___ Extracted material ___
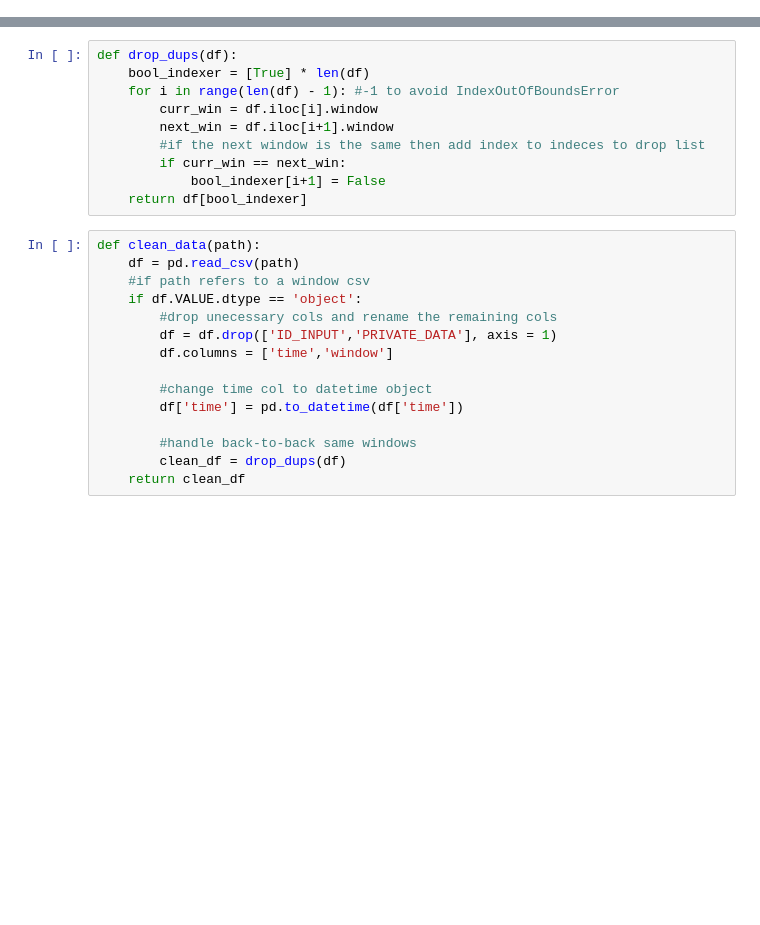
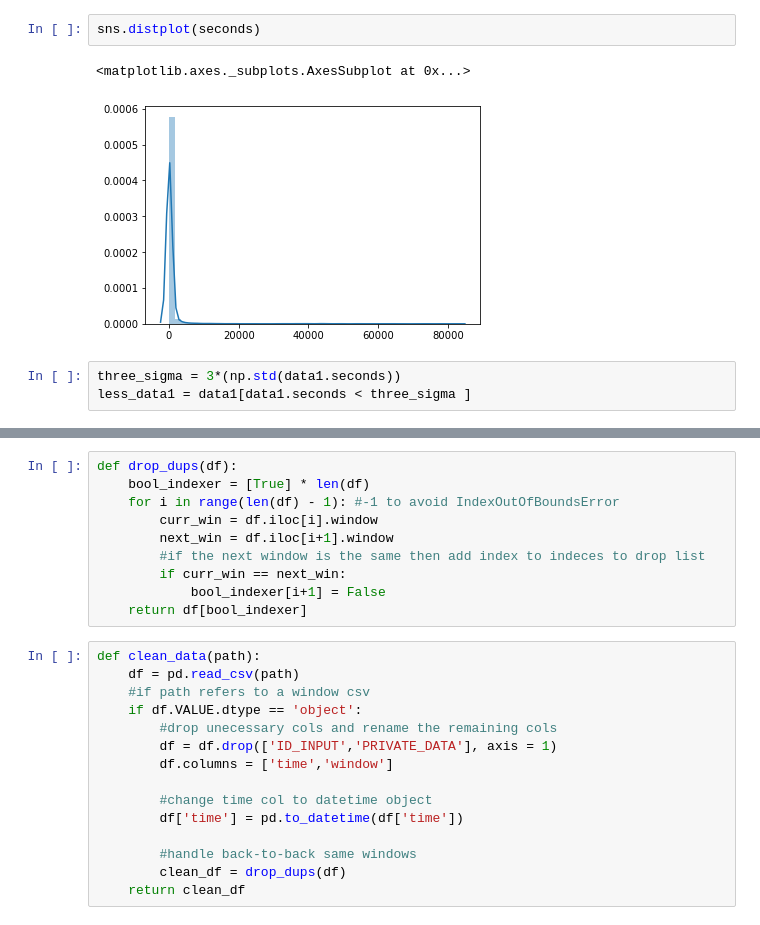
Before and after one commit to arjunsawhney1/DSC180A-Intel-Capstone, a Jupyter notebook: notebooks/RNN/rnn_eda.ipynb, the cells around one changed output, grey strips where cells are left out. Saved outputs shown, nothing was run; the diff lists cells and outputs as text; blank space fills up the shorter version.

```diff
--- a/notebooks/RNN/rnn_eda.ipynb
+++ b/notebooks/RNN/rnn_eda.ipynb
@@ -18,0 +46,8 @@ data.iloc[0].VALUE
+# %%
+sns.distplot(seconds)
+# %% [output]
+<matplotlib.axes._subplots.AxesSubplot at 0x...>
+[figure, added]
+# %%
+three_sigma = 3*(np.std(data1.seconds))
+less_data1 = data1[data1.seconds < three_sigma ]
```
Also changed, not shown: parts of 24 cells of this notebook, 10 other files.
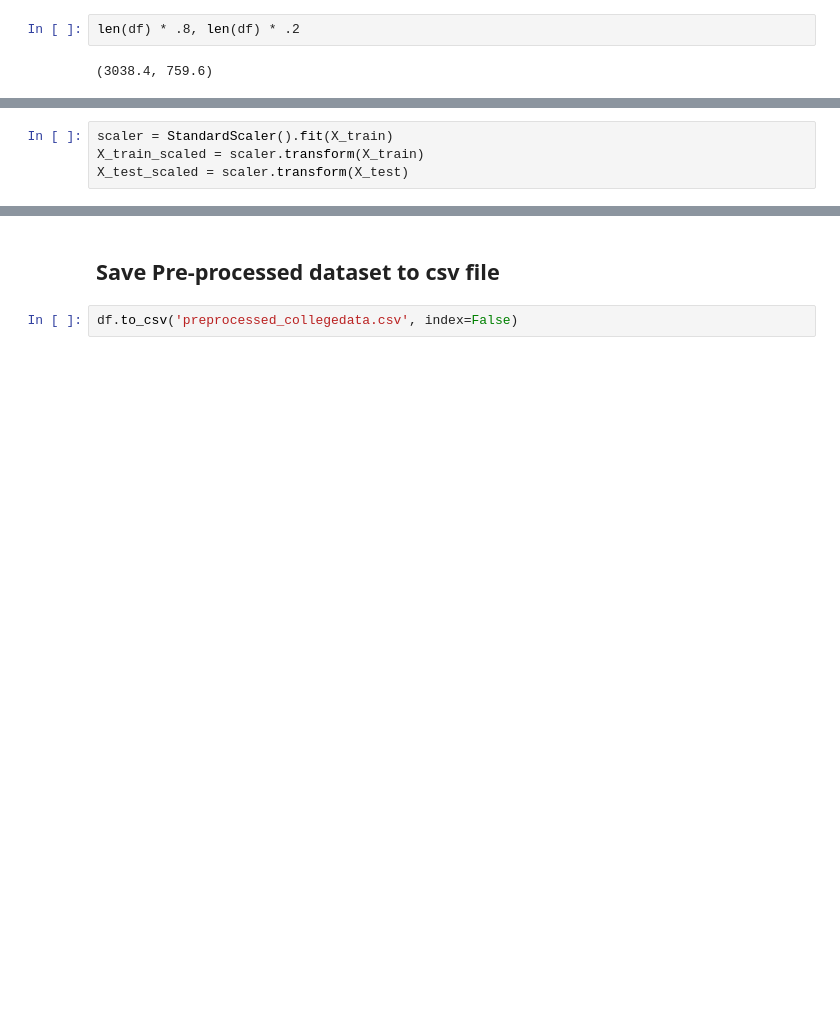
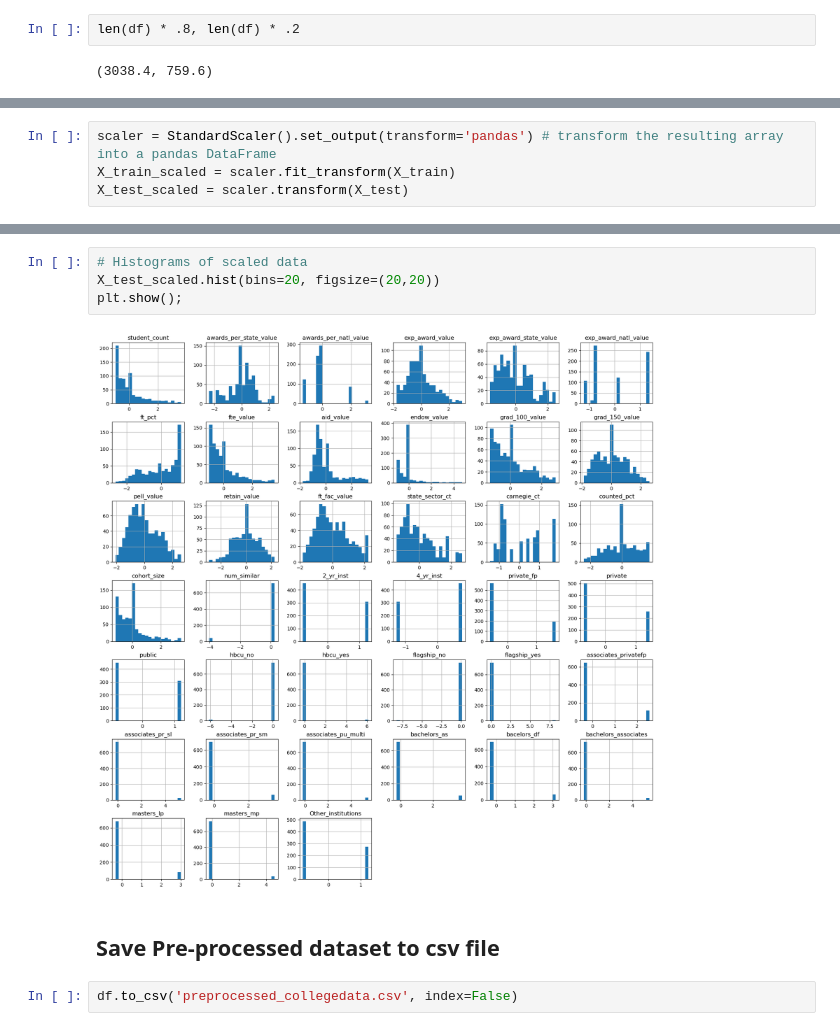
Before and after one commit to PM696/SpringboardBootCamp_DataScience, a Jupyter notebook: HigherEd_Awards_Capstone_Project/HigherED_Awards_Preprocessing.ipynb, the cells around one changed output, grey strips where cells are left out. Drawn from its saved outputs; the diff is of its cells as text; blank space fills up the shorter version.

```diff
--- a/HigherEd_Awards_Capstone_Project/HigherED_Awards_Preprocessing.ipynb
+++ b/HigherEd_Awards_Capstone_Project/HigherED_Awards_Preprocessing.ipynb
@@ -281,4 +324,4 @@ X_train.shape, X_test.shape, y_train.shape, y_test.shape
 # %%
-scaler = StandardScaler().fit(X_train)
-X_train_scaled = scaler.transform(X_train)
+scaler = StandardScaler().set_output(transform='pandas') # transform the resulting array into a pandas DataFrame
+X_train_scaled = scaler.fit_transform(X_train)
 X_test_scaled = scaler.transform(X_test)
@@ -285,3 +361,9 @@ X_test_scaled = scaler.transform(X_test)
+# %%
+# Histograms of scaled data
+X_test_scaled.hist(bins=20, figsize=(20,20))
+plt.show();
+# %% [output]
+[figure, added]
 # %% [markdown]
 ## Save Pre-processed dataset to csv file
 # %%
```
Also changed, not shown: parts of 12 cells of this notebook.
___
Copy every line in the records above that contains the word "scaler".

-scaler = StandardScaler().fit(X_train)
-X_train_scaled = scaler.transform(X_train)
+scaler = StandardScaler().set_output(transform='pandas') # transform the resulting array into a pandas DataFrame
+X_train_scaled = scaler.fit_transform(X_train)
 X_test_scaled = scaler.transform(X_test)
@@ -285,3 +361,9 @@ X_test_scaled = scaler.transform(X_test)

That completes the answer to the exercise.